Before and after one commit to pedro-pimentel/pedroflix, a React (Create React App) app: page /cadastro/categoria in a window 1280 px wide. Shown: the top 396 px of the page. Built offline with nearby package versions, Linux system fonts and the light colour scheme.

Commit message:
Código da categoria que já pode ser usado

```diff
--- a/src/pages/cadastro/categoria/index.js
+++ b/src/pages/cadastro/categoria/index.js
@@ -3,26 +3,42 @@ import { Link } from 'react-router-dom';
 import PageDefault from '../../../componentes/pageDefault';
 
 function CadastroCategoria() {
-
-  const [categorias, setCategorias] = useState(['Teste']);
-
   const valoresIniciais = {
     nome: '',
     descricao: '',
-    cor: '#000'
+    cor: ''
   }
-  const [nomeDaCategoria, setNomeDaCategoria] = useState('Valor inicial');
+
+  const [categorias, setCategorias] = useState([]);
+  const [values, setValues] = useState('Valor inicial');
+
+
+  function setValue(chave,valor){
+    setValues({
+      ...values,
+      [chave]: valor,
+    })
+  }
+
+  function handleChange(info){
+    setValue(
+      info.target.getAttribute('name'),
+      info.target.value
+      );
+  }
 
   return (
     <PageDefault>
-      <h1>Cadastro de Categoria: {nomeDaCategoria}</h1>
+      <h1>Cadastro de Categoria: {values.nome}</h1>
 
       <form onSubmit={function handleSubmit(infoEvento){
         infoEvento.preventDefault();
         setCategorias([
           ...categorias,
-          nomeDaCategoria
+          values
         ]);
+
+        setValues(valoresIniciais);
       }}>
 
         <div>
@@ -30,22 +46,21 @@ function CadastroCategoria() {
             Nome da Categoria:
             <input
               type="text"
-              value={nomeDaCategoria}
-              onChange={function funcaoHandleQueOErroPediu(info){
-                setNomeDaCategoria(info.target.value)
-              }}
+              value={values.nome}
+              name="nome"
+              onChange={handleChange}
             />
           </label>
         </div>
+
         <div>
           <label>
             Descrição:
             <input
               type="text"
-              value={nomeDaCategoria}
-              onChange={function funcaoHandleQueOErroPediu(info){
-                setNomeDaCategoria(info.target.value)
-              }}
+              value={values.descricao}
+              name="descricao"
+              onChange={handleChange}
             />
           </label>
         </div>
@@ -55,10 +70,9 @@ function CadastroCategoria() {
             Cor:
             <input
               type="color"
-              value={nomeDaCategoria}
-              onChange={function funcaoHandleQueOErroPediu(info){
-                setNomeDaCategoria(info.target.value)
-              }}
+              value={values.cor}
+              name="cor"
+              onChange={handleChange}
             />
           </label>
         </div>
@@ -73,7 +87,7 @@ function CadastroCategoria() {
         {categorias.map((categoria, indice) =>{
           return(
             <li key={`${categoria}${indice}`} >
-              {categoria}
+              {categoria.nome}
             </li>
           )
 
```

__Task directions__:
Reproduce the data exactly, altering nothing.

__Task answer__:
Before and after one commit to pedro-pimentel/pedroflix, a React (Create React App) app: page /cadastro/categoria in a window 1280 px wide. Shown: the top 396 px of the page. Built offline with nearby package versions, Linux system fonts and the light colour scheme.

Commit message:
Código da categoria que já pode ser usado

```diff
--- a/src/pages/cadastro/categoria/index.js
+++ b/src/pages/cadastro/categoria/index.js
@@ -3,26 +3,42 @@ import { Link } from 'react-router-dom';
 import PageDefault from '../../../componentes/pageDefault';
 
 function CadastroCategoria() {
-
-  const [categorias, setCategorias] = useState(['Teste']);
-
   const valoresIniciais = {
     nome: '',
     descricao: '',
-    cor: '#000'
+    cor: ''
   }
-  const [nomeDaCategoria, setNomeDaCategoria] = useState('Valor inicial');
+
+  const [categorias, setCategorias] = useState([]);
+  const [values, setValues] = useState('Valor inicial');
+
+
+  function setValue(chave,valor){
+    setValues({
+      ...values,
+      [chave]: valor,
+    })
+  }
+
+  function handleChange(info){
+    setValue(
+      info.target.getAttribute('name'),
+      info.target.value
+      );
+  }
 
   return (
     <PageDefault>
-      <h1>Cadastro de Categoria: {nomeDaCategoria}</h1>
+      <h1>Cadastro de Categoria: {values.nome}</h1>
 
       <form onSubmit={function handleSubmit(infoEvento){
         infoEvento.preventDefault();
         setCategorias([
           ...categorias,
-          nomeDaCategoria
+          values
         ]);
+
+        setValues(valoresIniciais);
       }}>
 
         <div>
@@ -30,22 +46,21 @@ function CadastroCategoria() {
             Nome da Categoria:
             <input
               type="text"
-              value={nomeDaCategoria}
-              onChange={function funcaoHandleQueOErroPediu(info){
-                setNomeDaCategoria(info.target.value)
-              }}
+              value={values.nome}
+              name="nome"
+              onChange={handleChange}
             />
           </label>
         </div>
+
         <div>
           <label>
             Descrição:
             <input
               type="text"
-              value={nomeDaCategoria}
-              onChange={function funcaoHandleQueOErroPediu(info){
-                setNomeDaCategoria(info.target.value)
-              }}
+              value={values.descricao}
+              name="descricao"
+              onChange={handleChange}
             />
           </label>
         </div>
@@ -55,10 +70,9 @@ function CadastroCategoria() {
             Cor:
             <input
               type="color"
-              value={nomeDaCategoria}
-              onChange={function funcaoHandleQueOErroPediu(info){
-                setNomeDaCategoria(info.target.value)
-              }}
+              value={values.cor}
+              name="cor"
+              onChange={handleChange}
             />
           </label>
         </div>
@@ -73,7 +87,7 @@ function CadastroCategoria() {
         {categorias.map((categoria, indice) =>{
           return(
             <li key={`${categoria}${indice}`} >
-              {categoria}
+              {categoria.nome}
             </li>
           )
 
```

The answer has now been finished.